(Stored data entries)

_ _ _ _ _ _ _

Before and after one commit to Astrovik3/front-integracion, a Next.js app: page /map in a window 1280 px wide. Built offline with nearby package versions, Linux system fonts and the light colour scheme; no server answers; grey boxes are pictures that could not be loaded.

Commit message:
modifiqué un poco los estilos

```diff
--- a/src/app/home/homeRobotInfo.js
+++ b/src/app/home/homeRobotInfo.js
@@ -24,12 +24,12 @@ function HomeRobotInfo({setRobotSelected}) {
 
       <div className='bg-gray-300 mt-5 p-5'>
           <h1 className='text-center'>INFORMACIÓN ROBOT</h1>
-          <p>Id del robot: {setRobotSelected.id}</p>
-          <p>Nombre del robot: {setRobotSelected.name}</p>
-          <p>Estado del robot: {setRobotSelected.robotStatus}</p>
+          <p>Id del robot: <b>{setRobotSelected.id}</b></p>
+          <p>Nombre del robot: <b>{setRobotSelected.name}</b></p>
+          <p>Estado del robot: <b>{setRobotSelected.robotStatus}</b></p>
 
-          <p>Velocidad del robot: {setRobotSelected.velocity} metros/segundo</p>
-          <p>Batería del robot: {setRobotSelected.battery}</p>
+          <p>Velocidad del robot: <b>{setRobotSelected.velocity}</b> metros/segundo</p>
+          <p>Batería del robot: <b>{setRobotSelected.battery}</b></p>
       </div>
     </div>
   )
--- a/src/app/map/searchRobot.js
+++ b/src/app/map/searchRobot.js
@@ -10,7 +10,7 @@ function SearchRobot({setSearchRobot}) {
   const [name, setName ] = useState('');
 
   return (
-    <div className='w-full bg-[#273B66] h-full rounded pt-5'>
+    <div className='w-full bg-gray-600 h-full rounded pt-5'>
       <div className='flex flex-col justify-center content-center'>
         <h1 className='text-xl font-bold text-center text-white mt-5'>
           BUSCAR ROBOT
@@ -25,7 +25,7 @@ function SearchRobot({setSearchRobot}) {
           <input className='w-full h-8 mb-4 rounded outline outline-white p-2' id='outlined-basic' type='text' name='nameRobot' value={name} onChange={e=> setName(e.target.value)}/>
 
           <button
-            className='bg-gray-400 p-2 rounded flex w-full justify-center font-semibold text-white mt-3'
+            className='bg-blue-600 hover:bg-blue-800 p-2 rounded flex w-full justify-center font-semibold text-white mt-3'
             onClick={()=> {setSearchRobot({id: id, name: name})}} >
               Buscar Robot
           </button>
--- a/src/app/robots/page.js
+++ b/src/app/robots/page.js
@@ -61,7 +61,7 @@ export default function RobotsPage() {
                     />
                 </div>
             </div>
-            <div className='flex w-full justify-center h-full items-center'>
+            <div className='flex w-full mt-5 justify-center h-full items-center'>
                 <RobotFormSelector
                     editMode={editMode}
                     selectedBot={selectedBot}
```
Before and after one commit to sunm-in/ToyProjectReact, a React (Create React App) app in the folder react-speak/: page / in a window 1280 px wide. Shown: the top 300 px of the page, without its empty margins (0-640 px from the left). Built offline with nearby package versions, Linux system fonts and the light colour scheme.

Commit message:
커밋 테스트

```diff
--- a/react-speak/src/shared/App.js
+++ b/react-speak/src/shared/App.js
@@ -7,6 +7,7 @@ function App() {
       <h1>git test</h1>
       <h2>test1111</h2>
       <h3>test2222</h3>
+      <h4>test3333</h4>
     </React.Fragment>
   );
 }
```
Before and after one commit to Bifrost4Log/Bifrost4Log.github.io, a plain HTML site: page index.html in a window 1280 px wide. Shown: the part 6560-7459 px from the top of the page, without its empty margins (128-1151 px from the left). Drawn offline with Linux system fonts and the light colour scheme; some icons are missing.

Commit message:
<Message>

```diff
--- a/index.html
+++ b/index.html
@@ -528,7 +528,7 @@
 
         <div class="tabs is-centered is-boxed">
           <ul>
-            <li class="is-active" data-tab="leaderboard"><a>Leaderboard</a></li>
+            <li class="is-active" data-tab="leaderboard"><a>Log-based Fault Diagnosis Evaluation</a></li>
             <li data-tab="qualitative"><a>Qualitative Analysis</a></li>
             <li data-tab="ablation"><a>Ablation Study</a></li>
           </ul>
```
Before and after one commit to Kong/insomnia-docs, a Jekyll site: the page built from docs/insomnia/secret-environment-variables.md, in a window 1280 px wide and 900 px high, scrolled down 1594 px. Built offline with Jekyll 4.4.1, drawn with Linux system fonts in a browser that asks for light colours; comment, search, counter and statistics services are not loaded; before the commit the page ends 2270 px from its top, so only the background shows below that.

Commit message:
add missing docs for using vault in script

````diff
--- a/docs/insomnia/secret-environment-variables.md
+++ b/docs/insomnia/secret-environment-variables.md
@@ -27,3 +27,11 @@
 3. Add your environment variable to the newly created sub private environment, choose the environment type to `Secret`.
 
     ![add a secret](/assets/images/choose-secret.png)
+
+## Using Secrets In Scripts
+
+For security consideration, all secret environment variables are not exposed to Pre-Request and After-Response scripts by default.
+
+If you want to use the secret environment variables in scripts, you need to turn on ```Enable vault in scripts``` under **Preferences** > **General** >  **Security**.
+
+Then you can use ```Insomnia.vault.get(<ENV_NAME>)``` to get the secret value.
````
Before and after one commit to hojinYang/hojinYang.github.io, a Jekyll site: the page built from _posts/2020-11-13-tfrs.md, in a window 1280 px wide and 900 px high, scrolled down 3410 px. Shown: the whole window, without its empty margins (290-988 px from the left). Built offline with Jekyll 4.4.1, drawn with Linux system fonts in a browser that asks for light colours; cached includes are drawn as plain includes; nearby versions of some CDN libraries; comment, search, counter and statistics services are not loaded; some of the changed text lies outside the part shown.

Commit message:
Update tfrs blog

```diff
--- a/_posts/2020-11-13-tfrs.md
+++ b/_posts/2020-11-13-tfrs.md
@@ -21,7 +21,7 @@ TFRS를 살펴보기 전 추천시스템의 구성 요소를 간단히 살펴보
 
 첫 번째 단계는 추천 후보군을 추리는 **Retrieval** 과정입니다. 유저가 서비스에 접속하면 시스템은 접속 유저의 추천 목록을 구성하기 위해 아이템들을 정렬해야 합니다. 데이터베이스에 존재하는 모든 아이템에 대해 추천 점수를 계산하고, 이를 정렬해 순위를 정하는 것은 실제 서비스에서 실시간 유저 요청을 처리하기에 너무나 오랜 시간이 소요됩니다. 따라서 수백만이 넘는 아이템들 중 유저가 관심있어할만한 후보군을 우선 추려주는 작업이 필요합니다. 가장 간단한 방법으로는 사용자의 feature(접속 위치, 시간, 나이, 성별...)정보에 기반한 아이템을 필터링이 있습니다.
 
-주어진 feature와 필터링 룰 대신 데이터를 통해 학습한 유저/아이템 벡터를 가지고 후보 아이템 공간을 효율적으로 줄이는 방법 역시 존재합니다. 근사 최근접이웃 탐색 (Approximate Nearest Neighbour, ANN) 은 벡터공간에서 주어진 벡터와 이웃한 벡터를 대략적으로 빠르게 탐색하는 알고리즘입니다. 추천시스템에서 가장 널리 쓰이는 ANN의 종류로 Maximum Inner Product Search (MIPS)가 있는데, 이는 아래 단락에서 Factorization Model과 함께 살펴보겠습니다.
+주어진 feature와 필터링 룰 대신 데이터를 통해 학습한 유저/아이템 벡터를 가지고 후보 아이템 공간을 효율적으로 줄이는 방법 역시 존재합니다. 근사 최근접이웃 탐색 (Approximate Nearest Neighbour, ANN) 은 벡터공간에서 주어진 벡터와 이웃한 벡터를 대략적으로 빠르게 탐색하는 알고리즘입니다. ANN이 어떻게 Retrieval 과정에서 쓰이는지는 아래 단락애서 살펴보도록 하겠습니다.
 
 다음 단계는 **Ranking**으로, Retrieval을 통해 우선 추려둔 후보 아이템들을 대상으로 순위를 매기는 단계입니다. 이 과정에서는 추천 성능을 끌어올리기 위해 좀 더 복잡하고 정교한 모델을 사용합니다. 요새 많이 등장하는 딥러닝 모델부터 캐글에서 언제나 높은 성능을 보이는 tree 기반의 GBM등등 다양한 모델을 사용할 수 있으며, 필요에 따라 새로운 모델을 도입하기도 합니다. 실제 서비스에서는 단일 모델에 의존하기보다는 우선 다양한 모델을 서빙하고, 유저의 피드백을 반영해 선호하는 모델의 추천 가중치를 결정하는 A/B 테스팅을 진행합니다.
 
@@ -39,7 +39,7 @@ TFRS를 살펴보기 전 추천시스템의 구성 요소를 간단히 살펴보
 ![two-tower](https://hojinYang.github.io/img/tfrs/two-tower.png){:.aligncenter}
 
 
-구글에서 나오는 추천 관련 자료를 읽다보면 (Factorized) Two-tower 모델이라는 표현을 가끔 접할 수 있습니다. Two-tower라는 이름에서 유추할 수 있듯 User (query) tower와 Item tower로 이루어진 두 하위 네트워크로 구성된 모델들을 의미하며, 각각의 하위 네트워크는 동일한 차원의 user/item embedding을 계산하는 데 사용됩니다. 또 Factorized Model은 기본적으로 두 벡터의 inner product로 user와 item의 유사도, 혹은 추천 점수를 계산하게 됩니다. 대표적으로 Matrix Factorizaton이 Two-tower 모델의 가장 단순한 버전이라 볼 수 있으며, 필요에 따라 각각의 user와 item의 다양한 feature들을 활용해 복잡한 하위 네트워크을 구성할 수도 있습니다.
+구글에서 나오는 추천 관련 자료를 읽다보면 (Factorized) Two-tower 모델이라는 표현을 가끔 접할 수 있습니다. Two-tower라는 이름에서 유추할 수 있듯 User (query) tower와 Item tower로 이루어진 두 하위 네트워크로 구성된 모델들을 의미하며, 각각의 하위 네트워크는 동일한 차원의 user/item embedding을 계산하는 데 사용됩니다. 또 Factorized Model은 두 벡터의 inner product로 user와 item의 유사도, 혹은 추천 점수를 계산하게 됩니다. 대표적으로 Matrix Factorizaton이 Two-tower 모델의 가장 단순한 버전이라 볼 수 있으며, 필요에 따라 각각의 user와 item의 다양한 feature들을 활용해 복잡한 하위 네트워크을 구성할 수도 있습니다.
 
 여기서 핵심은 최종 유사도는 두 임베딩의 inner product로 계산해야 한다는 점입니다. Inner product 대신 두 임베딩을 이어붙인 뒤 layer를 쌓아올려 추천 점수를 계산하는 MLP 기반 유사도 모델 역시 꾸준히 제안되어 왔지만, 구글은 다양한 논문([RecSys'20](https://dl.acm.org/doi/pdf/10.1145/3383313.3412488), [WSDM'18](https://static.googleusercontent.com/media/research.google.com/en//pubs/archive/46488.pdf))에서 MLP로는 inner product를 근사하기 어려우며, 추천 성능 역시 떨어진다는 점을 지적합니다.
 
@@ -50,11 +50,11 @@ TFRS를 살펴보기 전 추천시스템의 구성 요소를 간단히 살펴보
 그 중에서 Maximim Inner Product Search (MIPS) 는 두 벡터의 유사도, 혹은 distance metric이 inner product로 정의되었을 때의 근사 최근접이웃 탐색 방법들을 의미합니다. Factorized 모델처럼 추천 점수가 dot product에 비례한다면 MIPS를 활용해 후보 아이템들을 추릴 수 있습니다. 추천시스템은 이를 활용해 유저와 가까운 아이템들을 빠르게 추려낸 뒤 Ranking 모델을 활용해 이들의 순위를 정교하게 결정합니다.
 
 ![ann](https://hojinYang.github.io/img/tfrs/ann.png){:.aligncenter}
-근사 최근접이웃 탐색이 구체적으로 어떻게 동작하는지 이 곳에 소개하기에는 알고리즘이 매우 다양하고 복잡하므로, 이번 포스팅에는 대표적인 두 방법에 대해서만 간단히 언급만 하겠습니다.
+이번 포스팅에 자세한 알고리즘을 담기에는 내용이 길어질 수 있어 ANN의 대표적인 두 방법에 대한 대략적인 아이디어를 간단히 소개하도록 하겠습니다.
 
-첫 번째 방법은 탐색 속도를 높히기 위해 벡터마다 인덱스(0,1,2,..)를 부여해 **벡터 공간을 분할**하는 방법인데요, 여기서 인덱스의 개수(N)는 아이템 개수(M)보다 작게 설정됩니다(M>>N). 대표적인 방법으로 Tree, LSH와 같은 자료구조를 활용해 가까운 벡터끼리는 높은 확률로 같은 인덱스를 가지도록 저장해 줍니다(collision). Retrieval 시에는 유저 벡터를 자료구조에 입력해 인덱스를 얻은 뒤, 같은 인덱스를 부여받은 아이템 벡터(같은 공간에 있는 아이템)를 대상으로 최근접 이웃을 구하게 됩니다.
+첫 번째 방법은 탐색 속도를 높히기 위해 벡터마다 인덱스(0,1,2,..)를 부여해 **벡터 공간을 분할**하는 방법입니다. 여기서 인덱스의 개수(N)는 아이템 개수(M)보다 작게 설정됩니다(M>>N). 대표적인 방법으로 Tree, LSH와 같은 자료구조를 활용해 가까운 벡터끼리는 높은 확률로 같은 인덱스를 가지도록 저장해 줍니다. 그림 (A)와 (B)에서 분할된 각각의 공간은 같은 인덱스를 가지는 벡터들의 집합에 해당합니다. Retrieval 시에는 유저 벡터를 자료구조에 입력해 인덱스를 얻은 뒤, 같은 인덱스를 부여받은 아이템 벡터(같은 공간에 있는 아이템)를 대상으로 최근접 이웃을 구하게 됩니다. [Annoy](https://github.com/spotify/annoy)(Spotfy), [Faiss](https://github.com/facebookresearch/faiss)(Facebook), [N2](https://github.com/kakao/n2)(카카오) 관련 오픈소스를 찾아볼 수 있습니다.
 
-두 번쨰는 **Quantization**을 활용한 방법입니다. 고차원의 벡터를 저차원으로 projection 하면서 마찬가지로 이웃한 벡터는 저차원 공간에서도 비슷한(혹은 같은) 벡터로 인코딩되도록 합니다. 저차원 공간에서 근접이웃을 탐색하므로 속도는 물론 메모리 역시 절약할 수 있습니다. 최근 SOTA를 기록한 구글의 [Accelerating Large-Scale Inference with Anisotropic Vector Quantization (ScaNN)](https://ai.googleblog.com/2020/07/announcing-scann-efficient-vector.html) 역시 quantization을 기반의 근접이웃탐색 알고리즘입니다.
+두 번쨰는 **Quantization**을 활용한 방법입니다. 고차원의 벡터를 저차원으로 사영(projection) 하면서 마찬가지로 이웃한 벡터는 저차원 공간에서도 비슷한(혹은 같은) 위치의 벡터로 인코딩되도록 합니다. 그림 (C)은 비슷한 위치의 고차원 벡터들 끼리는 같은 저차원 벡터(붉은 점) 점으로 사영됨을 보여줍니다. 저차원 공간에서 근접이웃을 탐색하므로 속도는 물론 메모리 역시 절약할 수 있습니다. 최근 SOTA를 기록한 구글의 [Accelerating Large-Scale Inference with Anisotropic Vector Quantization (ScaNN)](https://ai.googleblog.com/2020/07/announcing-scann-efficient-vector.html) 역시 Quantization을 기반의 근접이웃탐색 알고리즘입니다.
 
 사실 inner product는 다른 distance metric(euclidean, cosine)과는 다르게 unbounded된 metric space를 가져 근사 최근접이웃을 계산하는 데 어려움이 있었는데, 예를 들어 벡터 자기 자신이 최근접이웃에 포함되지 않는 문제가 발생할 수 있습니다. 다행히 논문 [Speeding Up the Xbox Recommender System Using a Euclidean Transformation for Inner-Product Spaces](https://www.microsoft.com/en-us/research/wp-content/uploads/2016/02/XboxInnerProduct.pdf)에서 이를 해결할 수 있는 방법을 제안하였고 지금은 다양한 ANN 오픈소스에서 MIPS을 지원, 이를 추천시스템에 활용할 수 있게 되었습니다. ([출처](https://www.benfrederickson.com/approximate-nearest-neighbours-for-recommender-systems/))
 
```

_ _ _ _ _ _ _

* What to do *
Sift through the entries and copy every line with "className".

* Solution for this exercise *
       <div className='bg-gray-300 mt-5 p-5'>
           <h1 className='text-center'>INFORMACIÓN ROBOT</h1>
-    <div className='w-full bg-[#273B66] h-full rounded pt-5'>
+    <div className='w-full bg-gray-600 h-full rounded pt-5'>
       <div className='flex flex-col justify-center content-center'>
         <h1 className='text-xl font-bold text-center text-white mt-5'>
           <input className='w-full h-8 mb-4 rounded outline outline-white p-2' id='outlined-basic' type='text' name='nameRobot' value={name} onChange={e=> setName(e.target.value)}/>
-            className='bg-gray-400 p-2 rounded flex w-full justify-center font-semibold text-white mt-3'
+            className='bg-blue-600 hover:bg-blue-800 p-2 rounded flex w-full justify-center font-semibold text-white mt-3'
-            <div className='flex w-full justify-center h-full items-center'>
+            <div className='flex w-full mt-5 justify-center h-full items-center'>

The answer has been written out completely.